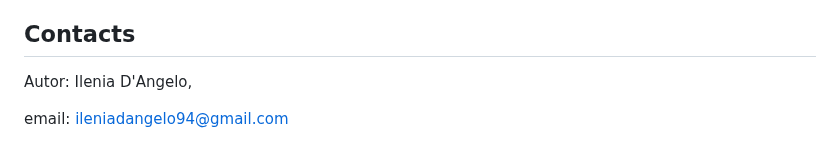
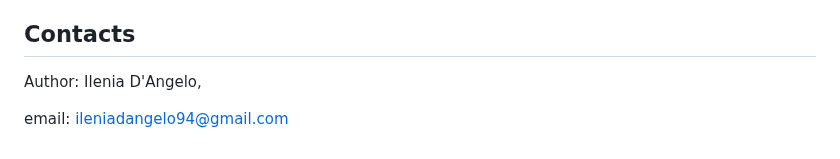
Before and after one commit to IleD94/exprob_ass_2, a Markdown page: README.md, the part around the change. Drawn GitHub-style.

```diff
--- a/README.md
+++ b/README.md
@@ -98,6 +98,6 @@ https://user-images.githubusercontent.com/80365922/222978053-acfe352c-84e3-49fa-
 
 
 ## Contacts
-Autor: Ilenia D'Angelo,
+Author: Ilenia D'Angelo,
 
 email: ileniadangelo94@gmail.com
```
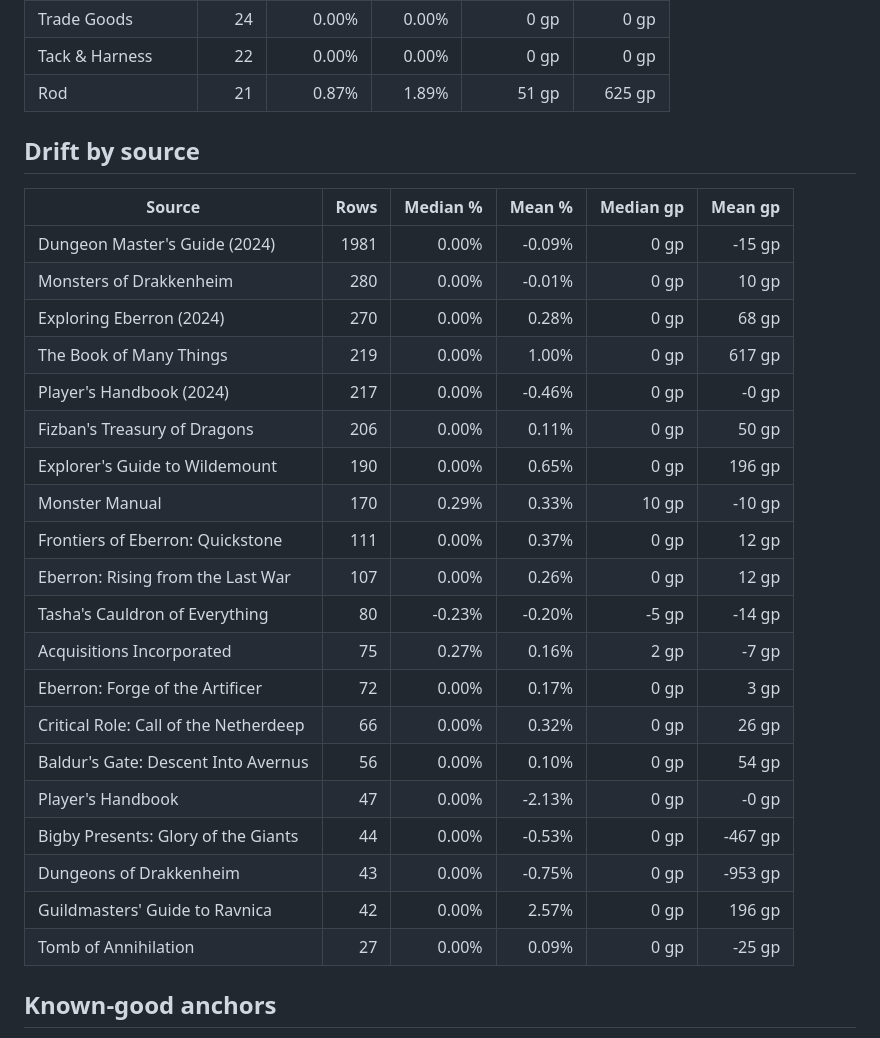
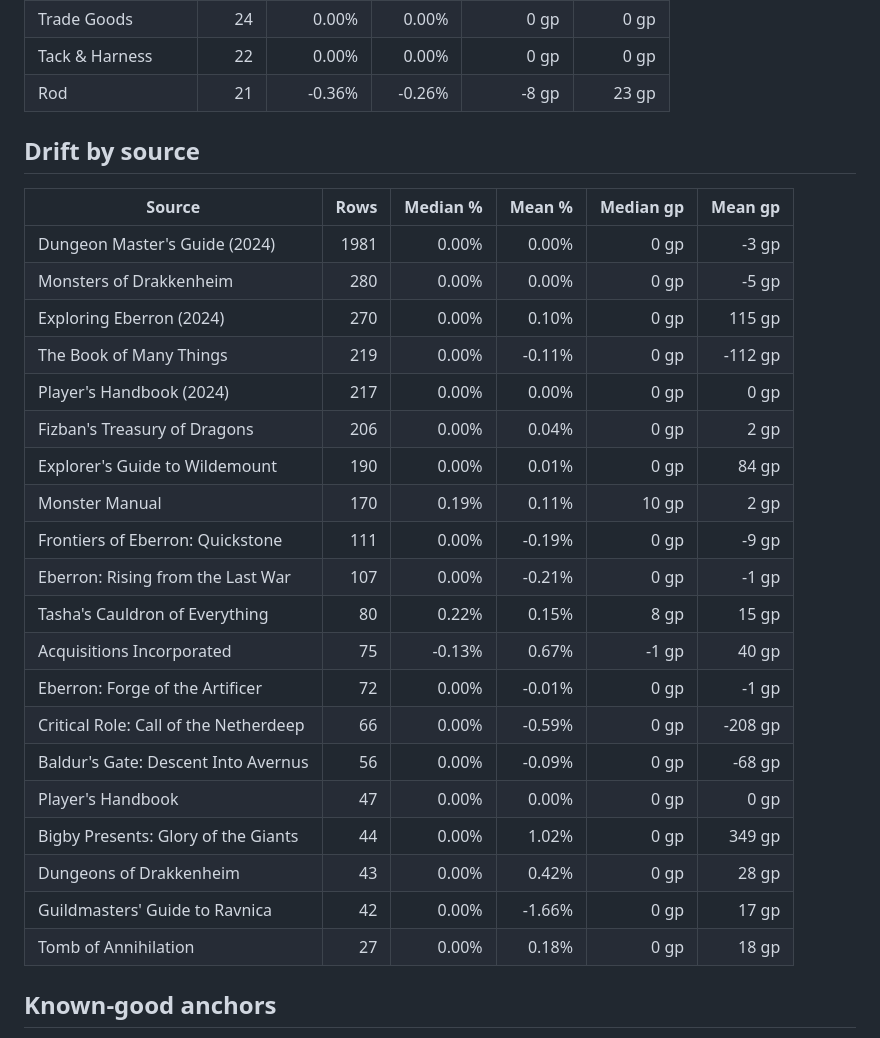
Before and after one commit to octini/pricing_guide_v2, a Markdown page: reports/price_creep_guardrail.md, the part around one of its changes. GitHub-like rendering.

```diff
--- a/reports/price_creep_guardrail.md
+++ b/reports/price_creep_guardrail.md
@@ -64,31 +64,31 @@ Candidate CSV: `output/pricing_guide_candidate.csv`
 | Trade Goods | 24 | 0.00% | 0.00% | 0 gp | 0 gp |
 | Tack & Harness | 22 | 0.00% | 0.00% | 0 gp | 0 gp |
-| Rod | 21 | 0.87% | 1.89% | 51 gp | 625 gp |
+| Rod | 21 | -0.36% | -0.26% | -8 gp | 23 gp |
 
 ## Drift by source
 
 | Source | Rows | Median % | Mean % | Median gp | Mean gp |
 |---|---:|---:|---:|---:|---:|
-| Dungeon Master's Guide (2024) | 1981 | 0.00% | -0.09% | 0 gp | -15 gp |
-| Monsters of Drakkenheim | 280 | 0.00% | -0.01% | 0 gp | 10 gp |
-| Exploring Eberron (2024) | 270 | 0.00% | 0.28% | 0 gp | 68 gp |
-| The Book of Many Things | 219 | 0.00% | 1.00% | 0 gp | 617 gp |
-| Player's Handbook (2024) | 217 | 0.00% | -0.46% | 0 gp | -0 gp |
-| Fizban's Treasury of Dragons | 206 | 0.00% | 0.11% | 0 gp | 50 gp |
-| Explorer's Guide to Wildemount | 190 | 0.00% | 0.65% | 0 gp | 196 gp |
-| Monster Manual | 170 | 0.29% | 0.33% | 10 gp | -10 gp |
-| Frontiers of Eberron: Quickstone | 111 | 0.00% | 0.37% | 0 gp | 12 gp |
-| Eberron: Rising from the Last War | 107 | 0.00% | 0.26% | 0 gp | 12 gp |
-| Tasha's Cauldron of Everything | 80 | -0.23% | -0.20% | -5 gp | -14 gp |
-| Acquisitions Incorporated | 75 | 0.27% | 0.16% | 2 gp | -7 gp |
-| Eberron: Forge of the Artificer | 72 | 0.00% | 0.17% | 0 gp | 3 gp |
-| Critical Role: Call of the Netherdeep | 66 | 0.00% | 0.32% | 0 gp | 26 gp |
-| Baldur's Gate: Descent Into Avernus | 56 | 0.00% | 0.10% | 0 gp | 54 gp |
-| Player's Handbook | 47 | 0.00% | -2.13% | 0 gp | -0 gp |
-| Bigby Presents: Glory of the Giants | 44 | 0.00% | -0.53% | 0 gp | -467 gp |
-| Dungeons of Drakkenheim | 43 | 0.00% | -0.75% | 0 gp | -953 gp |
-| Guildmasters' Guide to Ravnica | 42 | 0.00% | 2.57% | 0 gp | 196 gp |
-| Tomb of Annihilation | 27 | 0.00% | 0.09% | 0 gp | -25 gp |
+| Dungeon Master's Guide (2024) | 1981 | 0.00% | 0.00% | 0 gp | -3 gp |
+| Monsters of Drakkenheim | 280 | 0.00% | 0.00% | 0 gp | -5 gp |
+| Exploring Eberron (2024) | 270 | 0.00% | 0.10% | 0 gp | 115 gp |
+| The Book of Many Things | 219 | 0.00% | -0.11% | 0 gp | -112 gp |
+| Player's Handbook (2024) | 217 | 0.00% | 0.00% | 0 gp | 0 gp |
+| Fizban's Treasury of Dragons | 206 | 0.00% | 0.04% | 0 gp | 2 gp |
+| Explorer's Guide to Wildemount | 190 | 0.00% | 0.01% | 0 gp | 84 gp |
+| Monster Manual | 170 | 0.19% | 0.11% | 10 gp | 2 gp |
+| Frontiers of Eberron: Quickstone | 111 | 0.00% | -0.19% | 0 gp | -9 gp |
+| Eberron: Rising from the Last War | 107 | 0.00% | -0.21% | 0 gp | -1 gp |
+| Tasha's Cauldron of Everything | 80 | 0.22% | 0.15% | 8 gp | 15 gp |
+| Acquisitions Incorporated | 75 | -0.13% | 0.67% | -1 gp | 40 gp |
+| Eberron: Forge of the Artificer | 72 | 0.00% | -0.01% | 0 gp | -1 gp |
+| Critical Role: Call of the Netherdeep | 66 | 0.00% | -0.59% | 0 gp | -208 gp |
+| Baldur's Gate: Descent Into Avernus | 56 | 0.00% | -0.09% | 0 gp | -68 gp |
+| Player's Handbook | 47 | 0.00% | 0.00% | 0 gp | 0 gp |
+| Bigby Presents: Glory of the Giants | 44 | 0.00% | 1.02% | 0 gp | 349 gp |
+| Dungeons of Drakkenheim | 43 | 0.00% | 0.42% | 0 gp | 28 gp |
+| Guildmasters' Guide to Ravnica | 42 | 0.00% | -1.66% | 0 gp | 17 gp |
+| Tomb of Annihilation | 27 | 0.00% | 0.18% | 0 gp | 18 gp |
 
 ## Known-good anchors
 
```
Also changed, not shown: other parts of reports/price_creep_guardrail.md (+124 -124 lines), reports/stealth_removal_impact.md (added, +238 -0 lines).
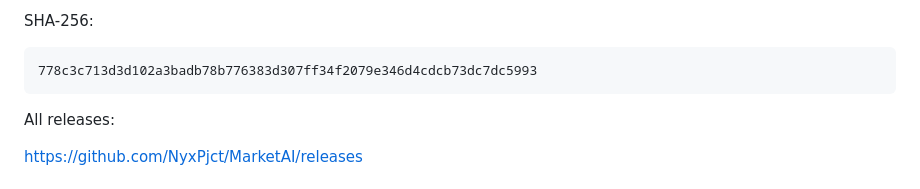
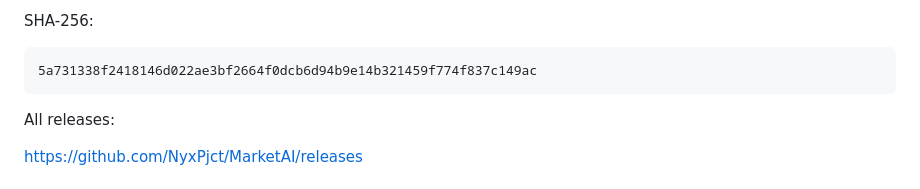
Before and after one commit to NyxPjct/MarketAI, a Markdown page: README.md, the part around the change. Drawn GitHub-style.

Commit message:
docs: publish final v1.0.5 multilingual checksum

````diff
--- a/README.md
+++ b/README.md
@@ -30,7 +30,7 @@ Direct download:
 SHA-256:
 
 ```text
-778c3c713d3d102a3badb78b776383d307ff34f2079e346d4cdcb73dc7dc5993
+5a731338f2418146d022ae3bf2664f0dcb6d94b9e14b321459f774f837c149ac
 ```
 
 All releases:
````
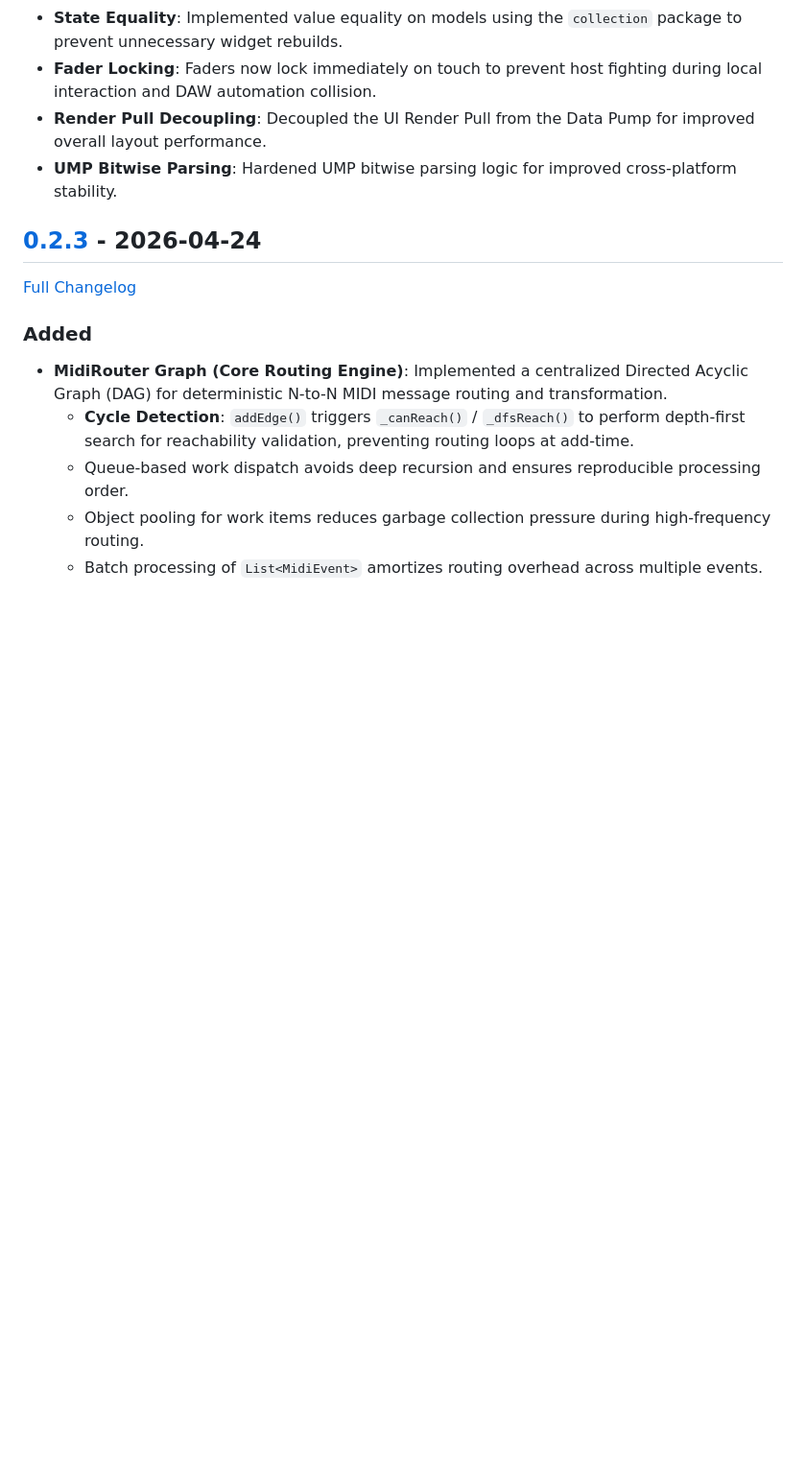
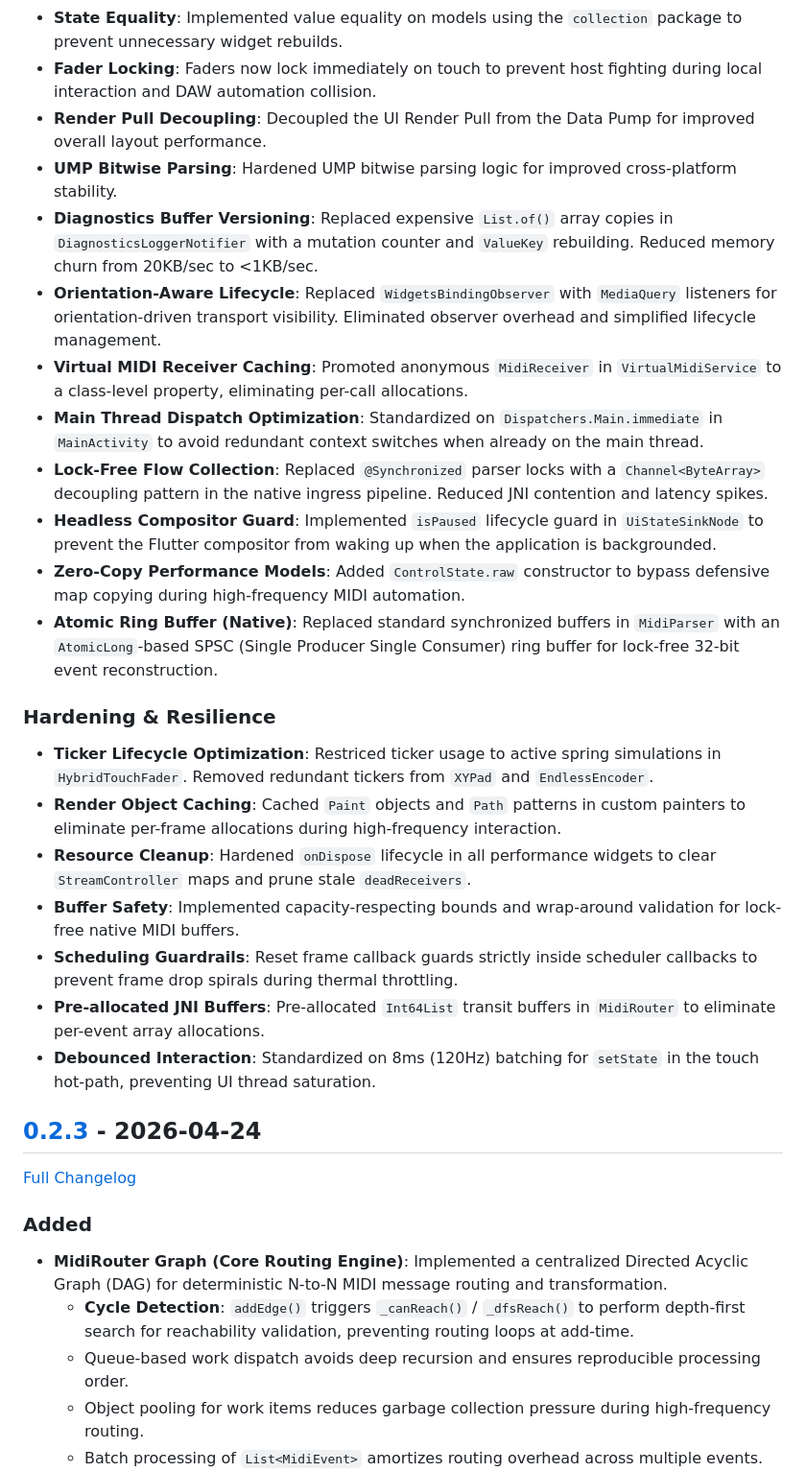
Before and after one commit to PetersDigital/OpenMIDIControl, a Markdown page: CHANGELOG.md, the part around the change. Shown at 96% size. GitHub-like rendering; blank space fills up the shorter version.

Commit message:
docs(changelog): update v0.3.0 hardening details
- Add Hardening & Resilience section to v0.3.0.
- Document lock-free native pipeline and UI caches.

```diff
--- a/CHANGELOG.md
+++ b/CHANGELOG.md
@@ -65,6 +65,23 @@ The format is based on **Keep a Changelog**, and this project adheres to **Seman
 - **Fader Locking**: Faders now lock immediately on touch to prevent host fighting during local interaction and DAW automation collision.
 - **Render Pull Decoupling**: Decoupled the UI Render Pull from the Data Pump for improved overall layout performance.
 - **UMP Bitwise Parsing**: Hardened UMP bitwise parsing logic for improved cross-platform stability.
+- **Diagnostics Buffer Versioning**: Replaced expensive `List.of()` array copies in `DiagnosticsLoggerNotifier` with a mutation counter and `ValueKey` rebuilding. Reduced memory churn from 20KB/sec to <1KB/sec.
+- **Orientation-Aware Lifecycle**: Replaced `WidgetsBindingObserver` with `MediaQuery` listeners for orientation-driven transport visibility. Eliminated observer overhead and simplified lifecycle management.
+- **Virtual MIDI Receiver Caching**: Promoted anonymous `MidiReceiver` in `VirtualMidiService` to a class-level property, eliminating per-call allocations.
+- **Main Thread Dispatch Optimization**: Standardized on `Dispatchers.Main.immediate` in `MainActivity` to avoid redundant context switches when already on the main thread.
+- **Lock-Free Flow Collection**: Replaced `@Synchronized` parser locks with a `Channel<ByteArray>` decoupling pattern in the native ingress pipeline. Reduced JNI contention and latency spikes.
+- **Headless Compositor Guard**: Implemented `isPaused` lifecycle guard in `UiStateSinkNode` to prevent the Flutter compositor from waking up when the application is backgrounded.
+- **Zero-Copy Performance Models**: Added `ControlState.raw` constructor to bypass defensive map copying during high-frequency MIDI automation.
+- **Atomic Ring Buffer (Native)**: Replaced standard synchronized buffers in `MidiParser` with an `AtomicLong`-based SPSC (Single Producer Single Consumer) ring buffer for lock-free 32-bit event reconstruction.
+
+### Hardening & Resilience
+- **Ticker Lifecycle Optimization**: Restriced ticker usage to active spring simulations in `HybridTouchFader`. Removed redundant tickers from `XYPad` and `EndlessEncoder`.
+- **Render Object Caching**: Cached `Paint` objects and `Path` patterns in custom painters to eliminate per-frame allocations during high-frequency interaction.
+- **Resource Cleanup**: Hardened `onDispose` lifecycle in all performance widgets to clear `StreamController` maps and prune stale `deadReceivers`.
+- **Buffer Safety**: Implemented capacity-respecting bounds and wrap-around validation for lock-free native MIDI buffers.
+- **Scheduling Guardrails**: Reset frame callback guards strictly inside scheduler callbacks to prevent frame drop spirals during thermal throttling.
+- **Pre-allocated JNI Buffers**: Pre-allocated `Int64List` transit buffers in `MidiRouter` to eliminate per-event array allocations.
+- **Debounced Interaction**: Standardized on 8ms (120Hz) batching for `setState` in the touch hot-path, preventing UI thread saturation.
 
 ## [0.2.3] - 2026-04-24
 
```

⁂

▶ **INSTRUCTIONS FOR THE TASK**
Return the total number of lines in the records that contain "allocations", without any explanation.

▶ **EXPECTED OUTPUT**
3